"If the loss of an inability to earn a grade in class where every college has told you it's OK" causes anxiety, he said, "that's a pretty good window into why we're having some of the stress issues we are."
For students worried about future college applications, Mountain View Los Altos High School District Superintendent Nellie Meyer said it's likely that universities will want to know how they're making the most of this unprecedented time.
"We have students grocery shopping for others. We have students creating masks. We have students reflecting on their priorities, families and health," she said at the April 6 board meeting. "Those are the kind of things, also, we want to emphasize."
How local private schools are grading during the closures

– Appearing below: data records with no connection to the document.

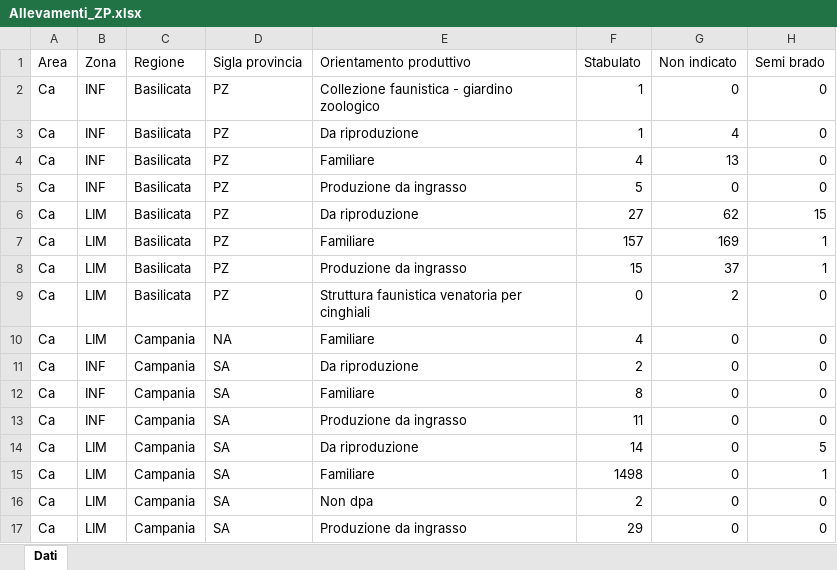
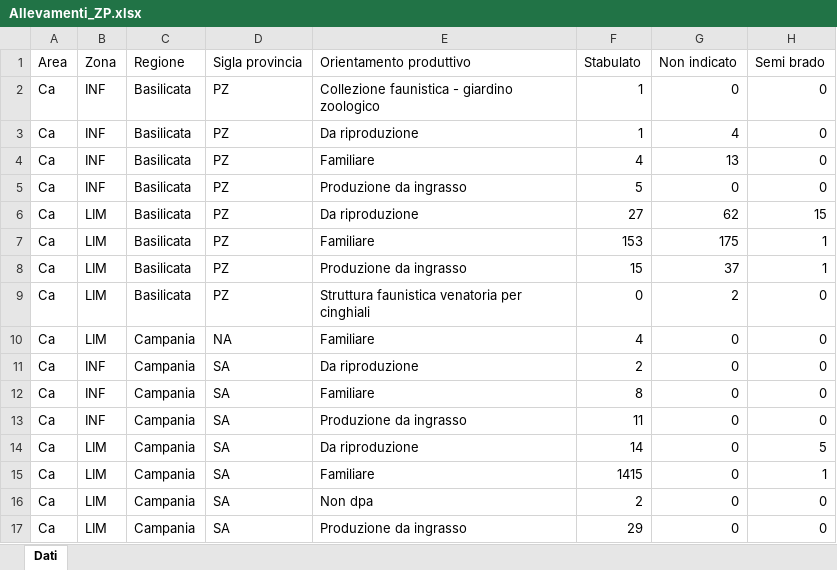
Before and after one commit to IZSAM-StatGIS/ReportPSA, an Excel workbook: Download/Allevamenti_ZP.xlsx, sheet Dati, drawn as a sheet; values as stored, in another font and other column widths than the file's, no borders; the diff names each change by its address in the sheet, - before the commit and + after, or states it on an @@ line.

```diff
--- a/Download/Allevamenti_ZP.xlsx (sheet Dati)
+++ b/Download/Allevamenti_ZP.xlsx (sheet Dati)
-F7 (Stabulato): 157
+F7 (Stabulato): 153
-G7 (Non indicato): 169
+G7 (Non indicato): 175
-F15 (Stabulato): 1498
+F15 (Stabulato): 1415
```
Also changed, not shown: Download/Cinghiali_ZR.xlsx, Download/Comuni_PSA.xlsx, 39 other files.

Many Midpeninsula private schools, including Castilleja School and Kehillah Jewish High School in Palo Alto, Woodside Priory in Portola Valley, Menlo School in Atherton and Saint Francis High School in Mountain View, have opted to continue with letter grades or adopt hybrid models.
At Woodside Priory, school leaders received more than 100 emails about grading from parents and students in a 36-hour window, the "overwhelming majority" of which "were advocating for keeping letter grades to acknowledge the hard work of our most motivated and highly performing students," Head of Upper School Brian Schlaak wrote in a message to families last week.
Though the school's default will be letter grades, any Woodside Priory student who wants to take a class pass/fail this semester can choose to do so -- a move that acknowledges distance-learning inequities.
"We have students with consistently spotty access to broadband, students with no quiet or private place to attend class or do their school work, students whose families cannot pay rent in the 'shelter in place' scenario and are thereby intensely distracted by issues more pressing than grades, students who have lost family members to COVID-19, international students who had or are having trouble getting home," Schlaak wrote. "We have international kids who would need to attend the synchronous aspects of their instruction at 2 a.m. We have students with learning differences for whom this format of instruction is almost wholly ineffective."
Menlo School decided that middle school students will get letter grades for English, math, science, world language, history and computer science courses but creative arts and physical education will be pass/fail. High school students' grades cannot drop below the yearlong grade they earned in third quarter but they can improve — though if students "stop engaging meaningfully in their coursework," teachers can give them an "incomplete," the school wrote to families.
Students at the all-girls Castilleja School will also receive letter grades but have no final exams this semester. Head of School Nanci Kauffman said the administration wanted to provide continuity for students — and stick with a model that would be "sustainable" considering the likelihood of extended school closures.
"I think it's important to say: You can be an outstanding school without having grades," Kauffman said. "But we currently are a school that gives grades and because of that we felt we should be consistent with that."
To ensure that no students will fall through the cracks, Castilleja provided Wi-Fi hot spots to students without internet access at home as well as noise-canceling headphones for students who might live in crowded homes with no space to quietly learn. It is also using weekly advisory sessions online to check in on students' emotional well-being.
Castilleja teachers are also using alternative assessments, including using Zoom breakout sessions for students to practice speaking in a foreign language or allowing for open-book exams that test students' application of concepts rather than their recall.
Castilleja is also planning for the possibility that distance learning will need to continue intermittently through the fall, which will require transitioning from "emergency" distance learning to "pedagogically sound online learning," Kauffman said.
Find comprehensive coverage on the Midpeninsula's response to the new coronavirus by Palo Alto Online, the Mountain View Voice and the Almanac here.